_Task requirements_
Using the records below, find every line that includes "data" and copy it.

The input: Begin

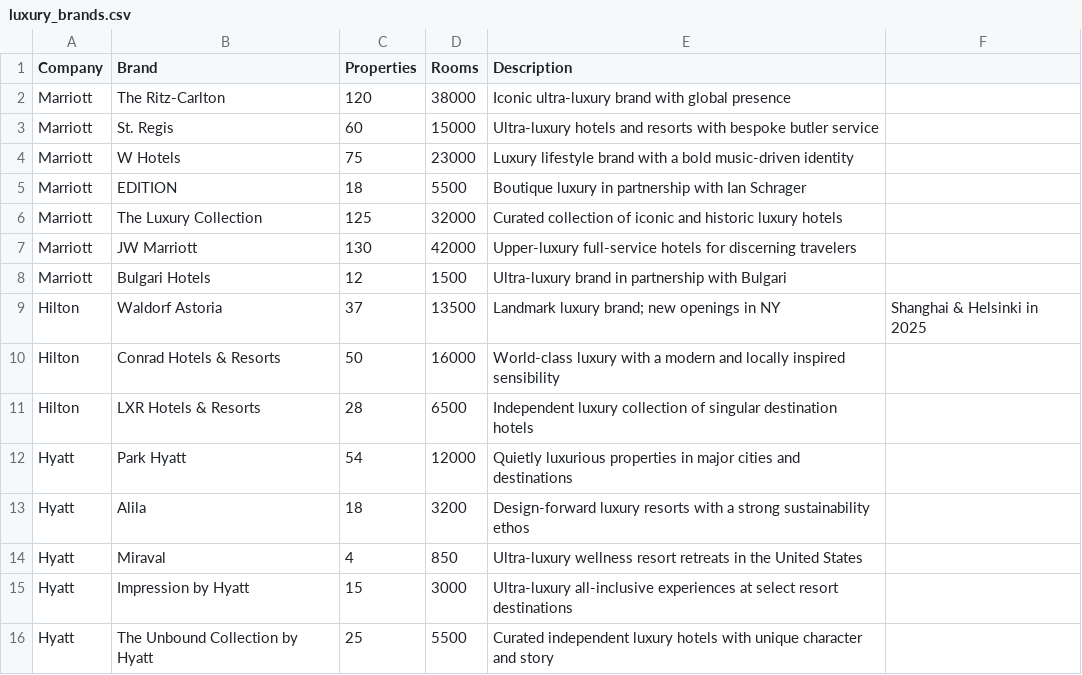
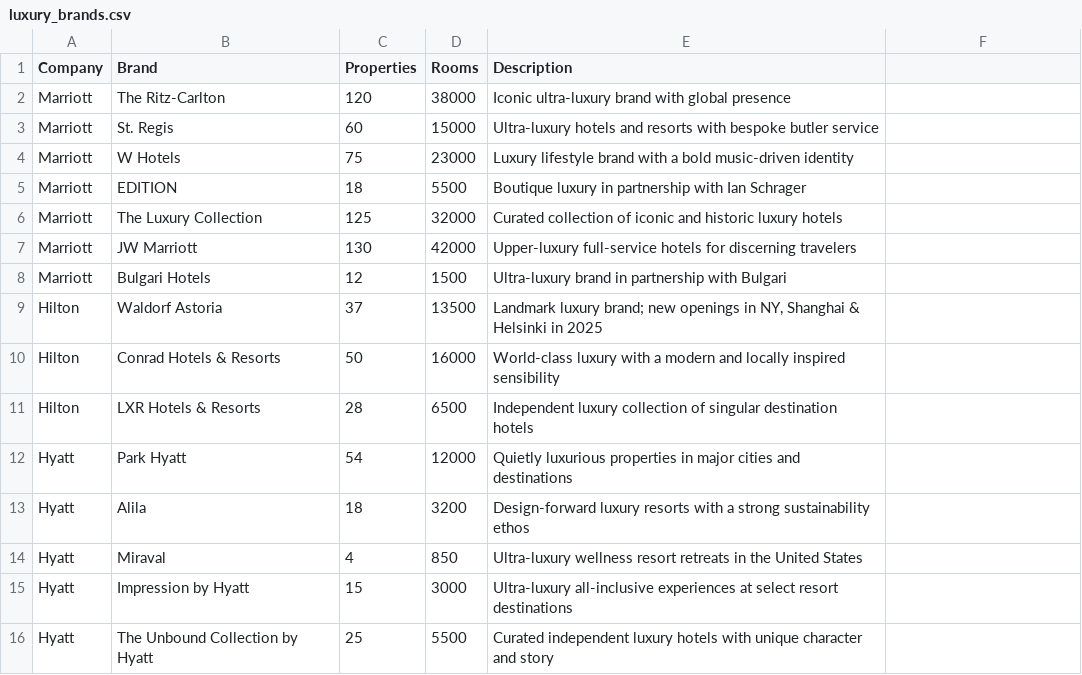
Before and after one commit to amandaseifried/hospitality-dashboard, a CSV file: data/luxury_brands.csv, drawn as a sheet; only a part is shown.

```diff
--- a/data/luxury_brands.csv
+++ b/data/luxury_brands.csv
@@ -8,3 +8,3 @@ Marriott,JW Marriott,130,42000,Upper-luxury full-service hotels for discerning t
 Marriott,Bulgari Hotels,12,1500,Ultra-luxury brand in partnership with Bulgari
-Hilton,Waldorf Astoria,37,13500,Landmark luxury brand; new openings in NY, Shanghai & Helsinki in 2025
+Hilton,Waldorf Astoria,37,13500,"Landmark luxury brand; new openings in NY, Shanghai & Helsinki in 2025"
 Hilton,Conrad Hotels & Resorts,50,16000,World-class luxury with a modern and locally inspired sensibility
```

The input: End

_Answer to this task_
Before and after one commit to amandaseifried/hospitality-dashboard, a CSV file: data/luxury_brands.csv, drawn as a sheet; only a part is shown.
--- a/data/luxury_brands.csv
+++ b/data/luxury_brands.csv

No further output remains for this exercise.